It’s become increasingly important to factor the transportation costs of a neighborhood into cost analyses because even if a housing unit itself is cheap, any perceived savings may be lost in the spending associated with driving a car to commute, well, everywhere.
That’s why it’s important to pay attention not just to the marked price tag but also to “smart” locations, like those well served by public transit, dense rather than sprawling, and within walking distance of retail and professional businesses.
These factors aren’t simply desirable for those in pursuit of a cosmopolitan millennial lifestyle. Certainly walkable, mixed-use downtown models have risen to prominence of late in urban development, but the merits are fortified with numbers.
Using the classical proxy for neighborhood affordability, where housing costs comprise 30 percent of household income, seven of 10 U.S. neighborhoods were considered affordable. But using a new, more comprehensive proxy, where housing and transportation costs collectively comprise 45 percent of household income, the number shrinks to two of five U.S. neighborhoods, according to the Housing + Transportation Affordability Index’s new report.
Again—only two out of five neighborhoods are truly affordable when accounting for transportation costs.
New urban development as well as pre-existing neighborhoods following the walkable, mixed-use model can work in large part because they cut down significantly on transportation costs. So although up-front price tags may be higher, it’s critical to account for the savings in transit.
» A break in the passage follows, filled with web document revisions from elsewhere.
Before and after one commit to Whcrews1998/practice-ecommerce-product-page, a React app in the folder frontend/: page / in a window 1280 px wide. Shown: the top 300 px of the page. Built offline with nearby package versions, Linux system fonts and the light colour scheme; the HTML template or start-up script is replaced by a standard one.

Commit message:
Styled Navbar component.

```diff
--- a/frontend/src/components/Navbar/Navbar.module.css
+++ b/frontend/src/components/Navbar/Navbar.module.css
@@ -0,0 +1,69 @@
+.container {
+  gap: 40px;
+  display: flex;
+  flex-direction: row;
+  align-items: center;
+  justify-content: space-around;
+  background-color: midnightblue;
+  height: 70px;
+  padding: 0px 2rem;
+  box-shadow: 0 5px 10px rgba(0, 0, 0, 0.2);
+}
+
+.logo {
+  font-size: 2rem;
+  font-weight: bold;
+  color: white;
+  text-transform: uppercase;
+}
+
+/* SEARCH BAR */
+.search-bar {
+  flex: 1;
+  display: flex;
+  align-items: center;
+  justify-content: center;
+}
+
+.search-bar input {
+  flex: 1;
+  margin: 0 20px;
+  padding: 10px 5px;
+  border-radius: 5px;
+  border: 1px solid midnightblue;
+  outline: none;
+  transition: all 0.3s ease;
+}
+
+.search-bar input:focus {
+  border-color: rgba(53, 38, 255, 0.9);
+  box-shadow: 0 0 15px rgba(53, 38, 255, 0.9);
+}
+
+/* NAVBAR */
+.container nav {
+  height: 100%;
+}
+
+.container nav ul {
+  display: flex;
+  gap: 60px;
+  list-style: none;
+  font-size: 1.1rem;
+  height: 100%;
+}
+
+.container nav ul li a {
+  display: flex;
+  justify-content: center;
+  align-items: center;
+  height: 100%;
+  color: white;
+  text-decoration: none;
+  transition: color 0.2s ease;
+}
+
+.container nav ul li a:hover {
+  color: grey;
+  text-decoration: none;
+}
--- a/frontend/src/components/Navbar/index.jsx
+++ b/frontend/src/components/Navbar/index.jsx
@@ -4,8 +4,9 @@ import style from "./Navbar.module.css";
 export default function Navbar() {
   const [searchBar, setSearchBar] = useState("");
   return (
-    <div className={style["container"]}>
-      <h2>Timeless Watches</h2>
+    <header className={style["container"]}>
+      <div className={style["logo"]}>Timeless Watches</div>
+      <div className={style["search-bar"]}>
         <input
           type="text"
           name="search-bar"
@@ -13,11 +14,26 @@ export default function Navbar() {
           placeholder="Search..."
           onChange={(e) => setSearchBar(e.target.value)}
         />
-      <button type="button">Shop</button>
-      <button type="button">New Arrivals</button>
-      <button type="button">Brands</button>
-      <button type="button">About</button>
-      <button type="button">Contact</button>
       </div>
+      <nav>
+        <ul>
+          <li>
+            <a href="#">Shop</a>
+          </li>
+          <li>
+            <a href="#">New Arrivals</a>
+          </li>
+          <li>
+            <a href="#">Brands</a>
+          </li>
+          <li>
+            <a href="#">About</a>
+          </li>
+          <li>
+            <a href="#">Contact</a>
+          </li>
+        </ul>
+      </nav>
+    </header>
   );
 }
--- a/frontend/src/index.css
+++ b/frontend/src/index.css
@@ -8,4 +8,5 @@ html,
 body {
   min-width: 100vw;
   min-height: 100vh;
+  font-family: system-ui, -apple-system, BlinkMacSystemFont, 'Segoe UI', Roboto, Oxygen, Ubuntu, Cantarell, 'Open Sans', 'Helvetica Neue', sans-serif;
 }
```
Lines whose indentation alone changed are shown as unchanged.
Still, it’s also important to note that the data don’t just apply to upper-middle-class housing. In fact, Fannie Mae recently supported and published a study examining multi-family rental properties that came to staggeringly similar conclusions. Residents of neighborhoods with shorter commutes, more public transit, mixed-use zoning, greater walkability, proximity to parks and distance from freeways (as well as basic housing affordability) were less likely to incur default on payments than those in less “smart” areas.
It makes sense that transportation hasn’t always been presented as a major factor in affordability because expenses are disaggregated (car payments, gas, insurance) rather than housing, which comes with an easy-to-measure sticker price.
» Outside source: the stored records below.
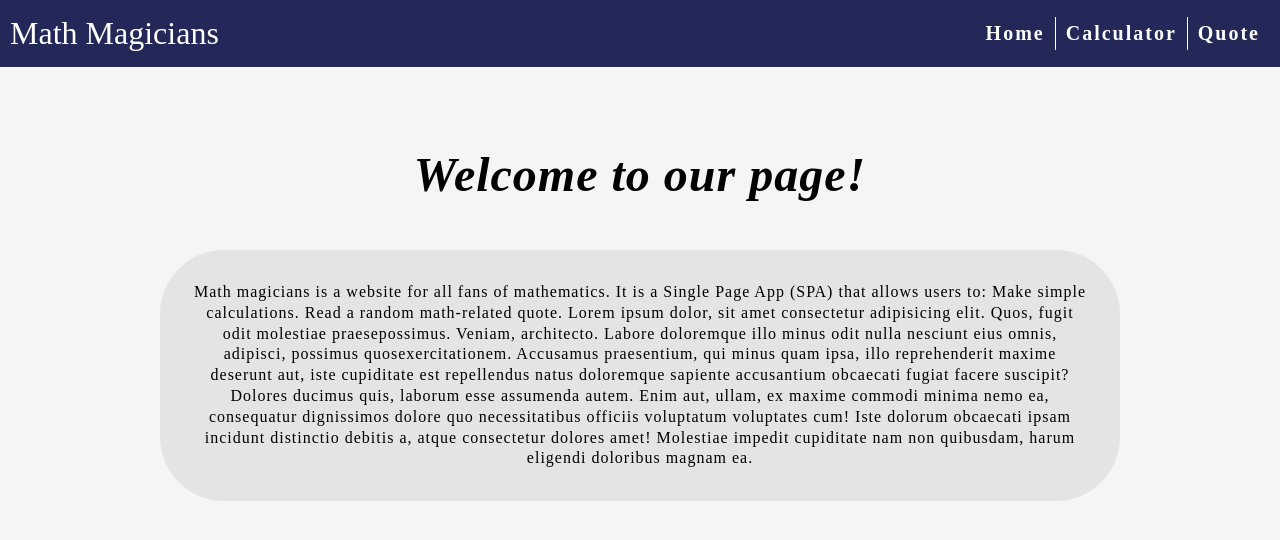
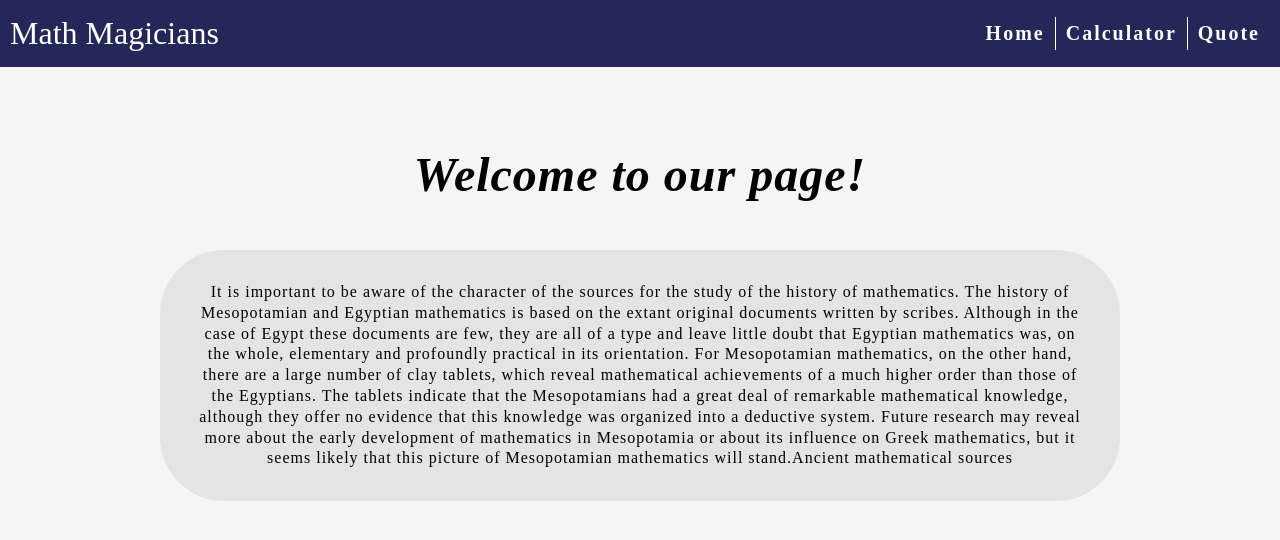
Before and after one commit to Kossi-stack/Math-Magicians, a React (Create React App) app: page / in a window 1280 px wide. Shown: the top 540 px of the page. Built offline with nearby package versions, Linux system fonts and the light colour scheme.

Commit message:
Add styling to home page

```diff
--- a/src/pages/Home.js
+++ b/src/pages/Home.js
@@ -7,21 +7,14 @@ const Home = () => (
     <div className="container">
       <h1>Welcome to our page!</h1>
       <p>
-        Math magicians is a website for all fans of mathematics. It is a Single
-        Page App (SPA) that allows users to: Make simple calculations. Read a
-        random math-related quote.
-        Lorem ipsum dolor, sit amet consectetur adipisicing elit. Quos, fugit
-        odit molestiae praesepossimus. Veniam, architecto. Labore doloremque
-        illo minus odit nulla nesciunt eius omnis, adipisci, possimus
-        quosexercitationem. Accusamus praesentium, qui minus quam ipsa, illo
-        reprehenderit maxime deserunt aut, iste cupiditate est repellendus natus
-        doloremque sapiente accusantium obcaecati fugiat facere suscipit?
-        Dolores ducimus quis, laborum esse assumenda autem. Enim aut, ullam, ex
-        maxime commodi minima nemo ea, consequatur dignissimos dolore quo
-        necessitatibus officiis voluptatum voluptates cum! Iste dolorum
-        obcaecati ipsam incidunt distinctio debitis a, atque consectetur dolores
-        amet! Molestiae impedit cupiditate nam non quibusdam, harum eligendi
-        doloribus magnam ea.
+      It is important to be aware of the character of the sources for the study of the history of mathematics.
+      The history of Mesopotamian and Egyptian mathematics is based on the extant original documents written by scribes.
+      Although in the case of Egypt these documents are few, they are all of a type and leave little doubt that Egyptian mathematics was, on the whole,
+      elementary and profoundly practical in its orientation. For Mesopotamian mathematics, on the other hand, there are a large number of clay tablets,
+      which reveal mathematical achievements of a much higher order than those of the Egyptians. The tablets indicate that the Mesopotamians had a great deal of remarkable mathematical knowledge,
+      although they offer no evidence that this knowledge was organized into a deductive system. Future research may reveal more about the early development of mathematics in Mesopotamia or about its influence on Greek mathematics,
+      but it seems likely that this picture of Mesopotamian mathematics will stand.Ancient mathematical sources
+
       </p>
     </div>
   </Route>
```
But in a world where fossil fuel dependency is an issue of heightened importance and economic inequality impels us to support sustainable urban development especially in the low-income ranges, it’s time to turn away from sprawl and deceptively expensive suburban housing.